TO DO: Your answer must be an exact copy of the records below, with every picture left out.

PROVIDED RECORDS:
☆ ☆ ☆

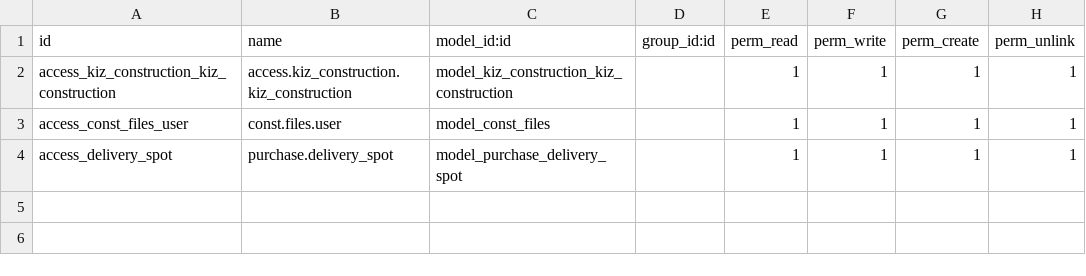
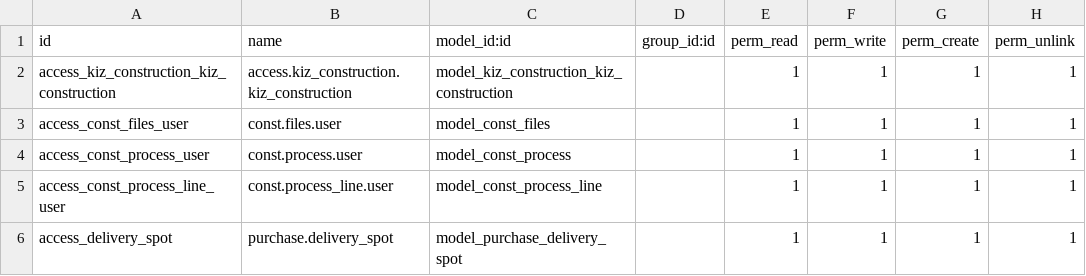
Before and after one commit to kazushi-eguchi/kiz-custom, a CSV file: kiz_construction/security/ir.model.access.csv, drawn as a sheet; the diff names each change by its address in the sheet, - before the commit and + after, or states it on an @@ line.

```diff
--- a/kiz_construction/security/ir.model.access.csv
+++ b/kiz_construction/security/ir.model.access.csv
+row 4: access_const_process_user | const.process.user | model_const_process |  | 1 | 1 | 1 | 1
+row 5: access_const_process_line_user | const.process_line.user | model_const_process_line |  | 1 | 1 | 1 | 1
```
Also changed, not shown: 8 other files.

☆ ☆ ☆

ANSWER TO THIS PROBLEM:
Before and after one commit to kazushi-eguchi/kiz-custom, a CSV file: kiz_construction/security/ir.model.access.csv, drawn as a sheet; the diff names each change by its address in the sheet, - before the commit and + after, or states it on an @@ line.

```diff
--- a/kiz_construction/security/ir.model.access.csv
+++ b/kiz_construction/security/ir.model.access.csv
+row 4: access_const_process_user | const.process.user | model_const_process |  | 1 | 1 | 1 | 1
+row 5: access_const_process_line_user | const.process_line.user | model_const_process_line |  | 1 | 1 | 1 | 1
```
Also changed, not shown: 8 other files.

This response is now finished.